-- Assignment --
Below are the entries; tally the lines holding the string "packages" and give only that figure.

Segment Start: Provided data

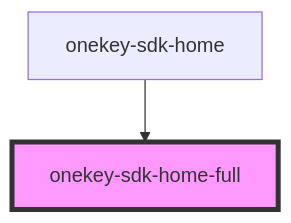
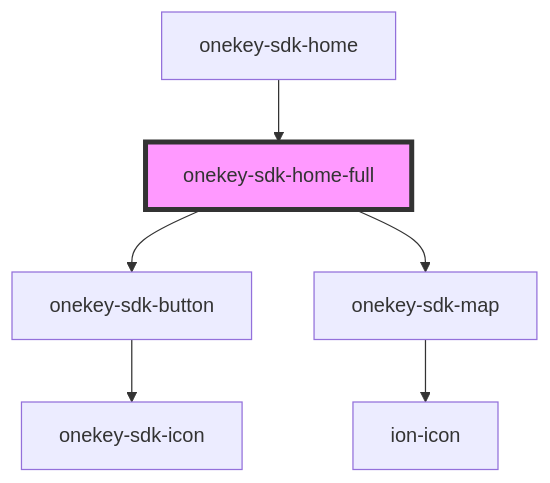
Before and after one commit to hcl-sdk/HealthCareLocatorWebSDK: the diagram in packages/onekey-sdk-core-ui/docs/components/screens/onekey-sdk-home/onekey-sdk-home-full/readme.md, drawn with Mermaid. The commit also changed other lines of this file and 8 other files, not shown here.

````diff
--- a/packages/onekey-sdk-core-ui/docs/components/screens/onekey-sdk-home/onekey-sdk-home-full/readme.md
+++ b/packages/onekey-sdk-core-ui/docs/components/screens/onekey-sdk-home/onekey-sdk-home-full/readme.md
@@ -22,5 +20,9 @@
 ```mermaid
 graph TD;
+  onekey-sdk-home-full --> onekey-sdk-button
+  onekey-sdk-home-full --> onekey-sdk-map
+  onekey-sdk-button --> onekey-sdk-icon
+  onekey-sdk-map --> ion-icon
   onekey-sdk-home --> onekey-sdk-home-full
   style onekey-sdk-home-full fill:#f9f,stroke:#333,stroke-width:4px
 ```
````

Segment End: Provided data

-- Answer to the exercise --
3